16 September 2011

The Cluck Stops Here

The first of an occasional series on chickens.
We had lunch outside in the stable yard at Marsh Hall yesterday, since it was too sunny to waste an hour sitting in the dark and slightly cold tack room. Two upturned crates made a fine table. We are talking about chickens and Annie mentions that a college outside Northampton offers a short course on the wringing of a chicken's neck. Fran, who is the most tranquil of the Thursday volunteer gardeners, is a chicken trader. 'I get my husband to wring their necks now,' she says wistfully. 'I'm not as strong as I used to be.' 

Annie has recently taken delivery of a couple of Liver Birds from Fran (some chickens from Liverpool). They are not rescued battery hens but rescued free range chickens. Beg pardon? They need to be rescued, Fran explains, because they live very close together, often inside. This is not the fault of the mean old farmer. 'Bully hens' will gang up and block the doorway so the other chickens can't get out. When the hens who do make it outside want to get back in to lay, their path is blocked by the same.

Fran talks of her 'middle aged' hens who want to go to bed early. They sit by disapprovingly, bitching about the younger ones who rush around the field 'clubbing' and having as much fun as possible before being forced inside. Not being a chicken person I am struck by the readiness of chicken folk to attribute their birds with human qualities. The older hens stand around in their curlers and hair nets, allegedly. And it is not difficult to imagine them spoiling things for the young free range chickens, like the militant mothers at the school gates, puffing away on their fags and blowing smoke into the faces of the reception class as they skip by.

So, where can a person buy proper free range eggs these days? 'Well, I have plenty,' says Fran, slightly amazed at the question. And there you have it: you don't buy free range eggs from a supermarket, obviously - you keep chickens. Or even better, make friends with somebody whose chickens roam freely and lay eggs rather too often.


  1. i love your posts--they are very informative and, at times, completely hilarious;i sent this one on to two of my friends (former nyc dwellers) who only recently began to raise free range chickens, and they were thrilled that i discovered "news from nowhere"; in case you are curious, i happened upon nfn while reading ben penreath's wonderful blog.
    we all live in rural pennsylvania and have restored the old farmhouses
    and gardens that we are fortunate enough to live and work in. please keep those posts coming!
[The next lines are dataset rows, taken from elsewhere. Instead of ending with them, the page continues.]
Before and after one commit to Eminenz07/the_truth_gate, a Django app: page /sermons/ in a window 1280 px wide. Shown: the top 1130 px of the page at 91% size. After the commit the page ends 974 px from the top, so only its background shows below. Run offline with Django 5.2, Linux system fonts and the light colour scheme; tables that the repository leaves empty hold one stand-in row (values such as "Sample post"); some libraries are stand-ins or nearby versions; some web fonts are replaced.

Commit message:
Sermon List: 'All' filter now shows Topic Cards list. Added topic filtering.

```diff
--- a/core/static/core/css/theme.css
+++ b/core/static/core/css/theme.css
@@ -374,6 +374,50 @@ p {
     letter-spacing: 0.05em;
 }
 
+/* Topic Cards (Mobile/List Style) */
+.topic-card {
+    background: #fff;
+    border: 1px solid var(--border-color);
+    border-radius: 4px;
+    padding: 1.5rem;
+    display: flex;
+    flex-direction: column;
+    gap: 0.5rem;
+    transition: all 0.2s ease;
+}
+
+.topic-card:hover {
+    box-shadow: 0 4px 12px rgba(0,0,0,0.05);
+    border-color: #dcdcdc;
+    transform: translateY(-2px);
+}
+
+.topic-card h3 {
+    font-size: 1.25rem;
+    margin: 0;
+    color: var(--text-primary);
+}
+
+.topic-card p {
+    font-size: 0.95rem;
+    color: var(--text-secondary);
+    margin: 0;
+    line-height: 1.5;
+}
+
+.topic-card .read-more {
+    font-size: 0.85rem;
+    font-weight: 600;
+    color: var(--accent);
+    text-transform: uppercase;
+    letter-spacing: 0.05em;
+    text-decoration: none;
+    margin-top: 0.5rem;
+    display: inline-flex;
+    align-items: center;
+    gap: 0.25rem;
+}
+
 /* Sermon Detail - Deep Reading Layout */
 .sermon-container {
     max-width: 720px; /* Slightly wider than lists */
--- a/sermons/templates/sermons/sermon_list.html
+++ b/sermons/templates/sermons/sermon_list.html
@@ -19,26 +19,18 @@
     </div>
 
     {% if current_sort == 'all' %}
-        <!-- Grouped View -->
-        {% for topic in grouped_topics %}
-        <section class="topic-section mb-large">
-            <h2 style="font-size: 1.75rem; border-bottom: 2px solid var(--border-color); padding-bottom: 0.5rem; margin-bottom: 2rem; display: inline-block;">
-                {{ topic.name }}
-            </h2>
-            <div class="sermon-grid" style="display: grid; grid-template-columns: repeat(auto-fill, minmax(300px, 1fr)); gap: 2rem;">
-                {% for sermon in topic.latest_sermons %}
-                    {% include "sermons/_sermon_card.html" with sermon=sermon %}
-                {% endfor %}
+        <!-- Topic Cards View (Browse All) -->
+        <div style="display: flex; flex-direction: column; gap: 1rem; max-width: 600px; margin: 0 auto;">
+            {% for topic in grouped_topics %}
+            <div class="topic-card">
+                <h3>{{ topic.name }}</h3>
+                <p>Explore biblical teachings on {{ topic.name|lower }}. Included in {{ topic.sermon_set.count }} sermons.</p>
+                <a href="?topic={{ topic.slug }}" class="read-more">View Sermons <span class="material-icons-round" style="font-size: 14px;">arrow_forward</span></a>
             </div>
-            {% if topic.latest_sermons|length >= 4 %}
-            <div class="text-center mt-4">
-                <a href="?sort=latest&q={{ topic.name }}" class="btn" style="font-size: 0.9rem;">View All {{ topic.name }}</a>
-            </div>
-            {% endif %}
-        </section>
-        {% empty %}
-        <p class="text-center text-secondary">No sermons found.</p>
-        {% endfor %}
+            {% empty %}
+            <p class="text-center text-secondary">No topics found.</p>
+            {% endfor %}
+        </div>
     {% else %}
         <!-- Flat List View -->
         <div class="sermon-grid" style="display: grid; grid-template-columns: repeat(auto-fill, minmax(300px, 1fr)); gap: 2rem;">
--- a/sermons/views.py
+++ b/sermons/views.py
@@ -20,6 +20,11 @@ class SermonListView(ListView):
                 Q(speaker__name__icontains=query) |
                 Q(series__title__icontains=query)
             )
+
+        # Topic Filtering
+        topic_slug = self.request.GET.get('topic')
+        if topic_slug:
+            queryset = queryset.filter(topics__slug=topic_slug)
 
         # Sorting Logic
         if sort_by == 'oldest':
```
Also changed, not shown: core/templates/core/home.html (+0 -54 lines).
  2. Anonymous, you can write anonymous comments any time! And can we do a house swap one day?
    Thanks for spreading the word.